*** Opening of Given records ***
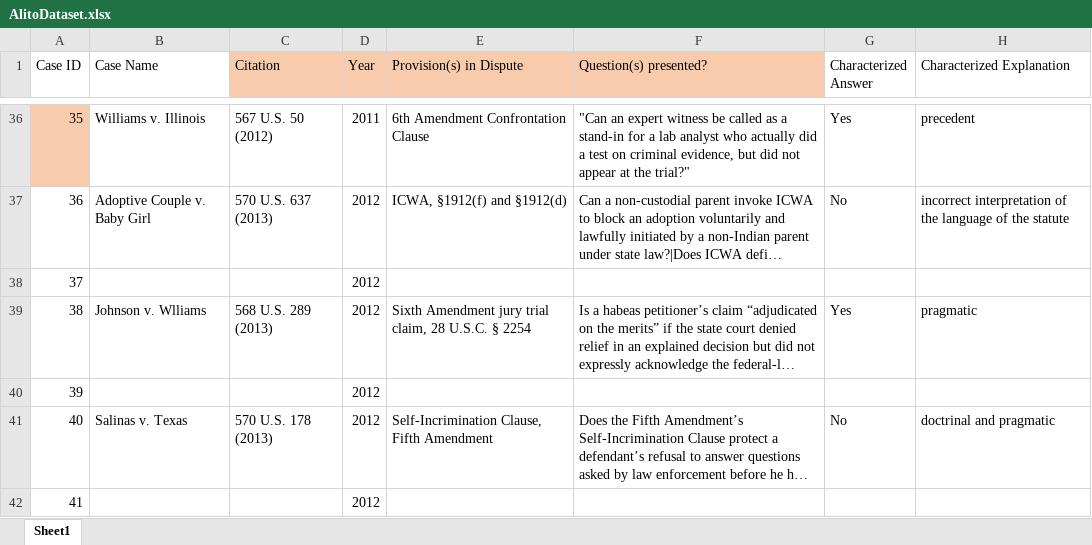
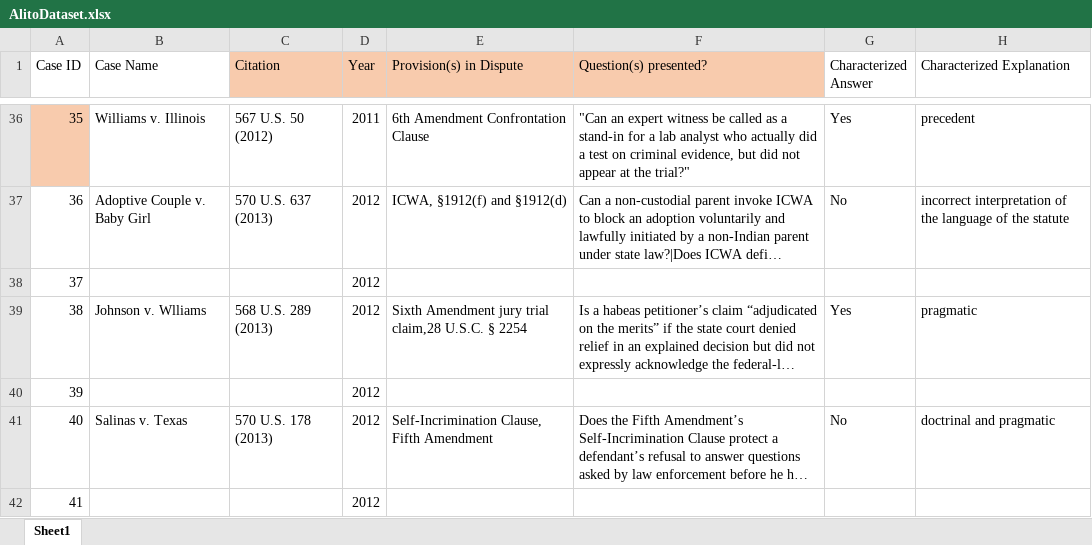
Before and after one commit to catherinedparnell/alito-research, an Excel workbook: AlitoDataset.xlsx, sheet Sheet1, drawn as a sheet; only a part is shown, gaps mark what is left out; long unchanged cells end in …; values as stored, in another font and other column widths than the file's, no borders; the diff covers the shown part only; the diff names each change by its address in the sheet, - before the commit and + after, or states it on an @@ line.

```diff
--- a/AlitoDataset.xlsx (sheet Sheet1)
+++ b/AlitoDataset.xlsx (sheet Sheet1)
-E39 (Provision(s) in Dispute): …jury trial claim, 28 U.S.C. §…
+E39 (Provision(s) in Dispute): …jury trial claim,28 U.S.C. §…
```
Also changed, not shown: 14 added rows, 15 removed rows, 1 edited cell and row numbers in column A elsewhere in this sheet.
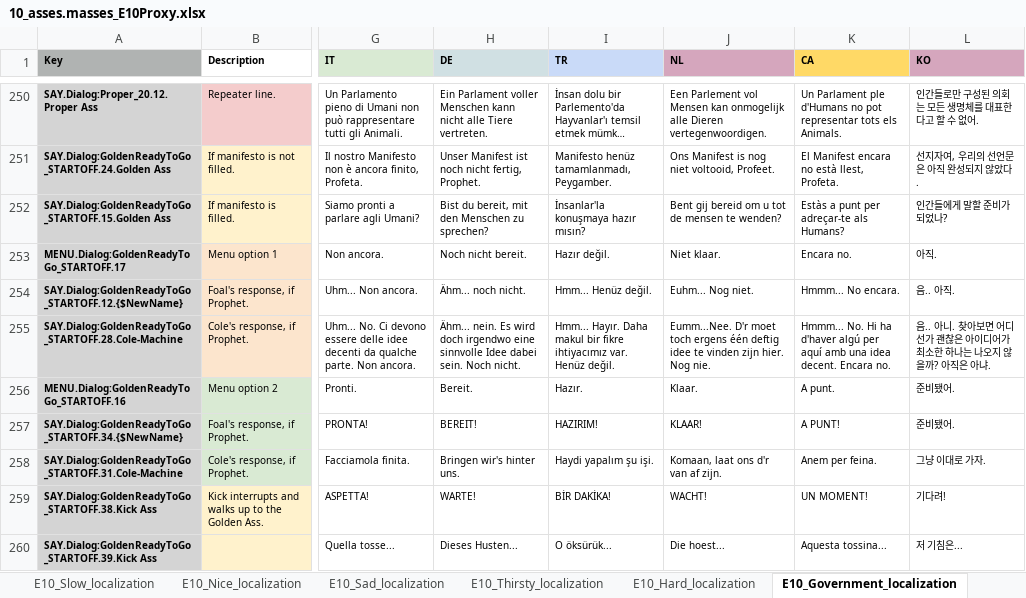
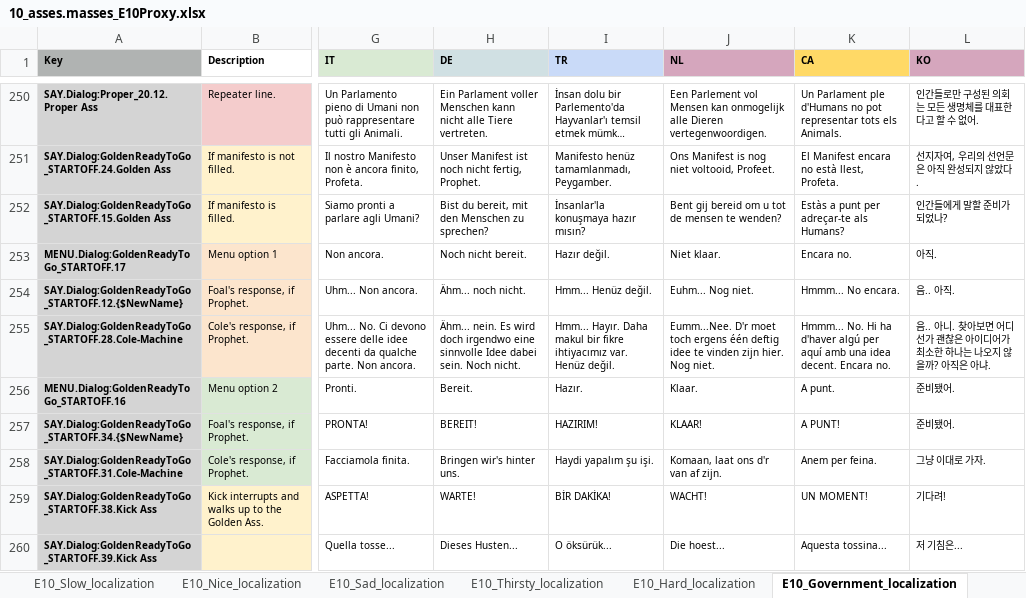
Before and after one commit to TomVDH/AM_FL_TRANS, an Excel workbook: excels/10_asses.masses_E10Proxy.xlsx, sheet E10_Government_localization, drawn as a sheet; only a part is shown, gaps mark what is left out; long unchanged cells end in …; values as stored, in another font and other column widths than the file's, no borders; the diff names each change by its address in the sheet, - before the commit and + after, or states it on an @@ line.

```diff
--- a/excels/10_asses.masses_E10Proxy.xlsx (sheet E10_Government_localization)
+++ b/excels/10_asses.masses_E10Proxy.xlsx (sheet E10_Government_localization)
-J255 (NL): …hier. Nog nie.
+J255 (NL): …hier. Nog niet.
```
Also changed, not shown: sheet E10_Epilogue_localization, excels/9_asses.masses_E9Proxy.xlsx, 3 other files.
*** Close of Given records ***
## How to complete this task
Above are the records; copy every line in them that holds the word "sheet".

## Solution
Before and after one commit to catherinedparnell/alito-research, an Excel workbook: AlitoDataset.xlsx, sheet Sheet1, drawn as a sheet; only a part is shown, gaps mark what is left out; long unchanged cells end in …; values as stored, in another font and other column widths than the file's, no borders; the diff covers the shown part only; the diff names each change by its address in the sheet, - before the commit and + after, or states it on an @@ line.
--- a/AlitoDataset.xlsx (sheet Sheet1)
+++ b/AlitoDataset.xlsx (sheet Sheet1)
Also changed, not shown: 14 added rows, 15 removed rows, 1 edited cell and row numbers in column A elsewhere in this sheet.
Before and after one commit to TomVDH/AM_FL_TRANS, an Excel workbook: excels/10_asses.masses_E10Proxy.xlsx, sheet E10_Government_localization, drawn as a sheet; only a part is shown, gaps mark what is left out; long unchanged cells end in …; values as stored, in another font and other column widths than the file's, no borders; the diff names each change by its address in the sheet, - before the commit and + after, or states it on an @@ line.
--- a/excels/10_asses.masses_E10Proxy.xlsx (sheet E10_Government_localization)
+++ b/excels/10_asses.masses_E10Proxy.xlsx (sheet E10_Government_localization)
Also changed, not shown: sheet E10_Epilogue_localization, excels/9_asses.masses_E9Proxy.xlsx, 3 other files.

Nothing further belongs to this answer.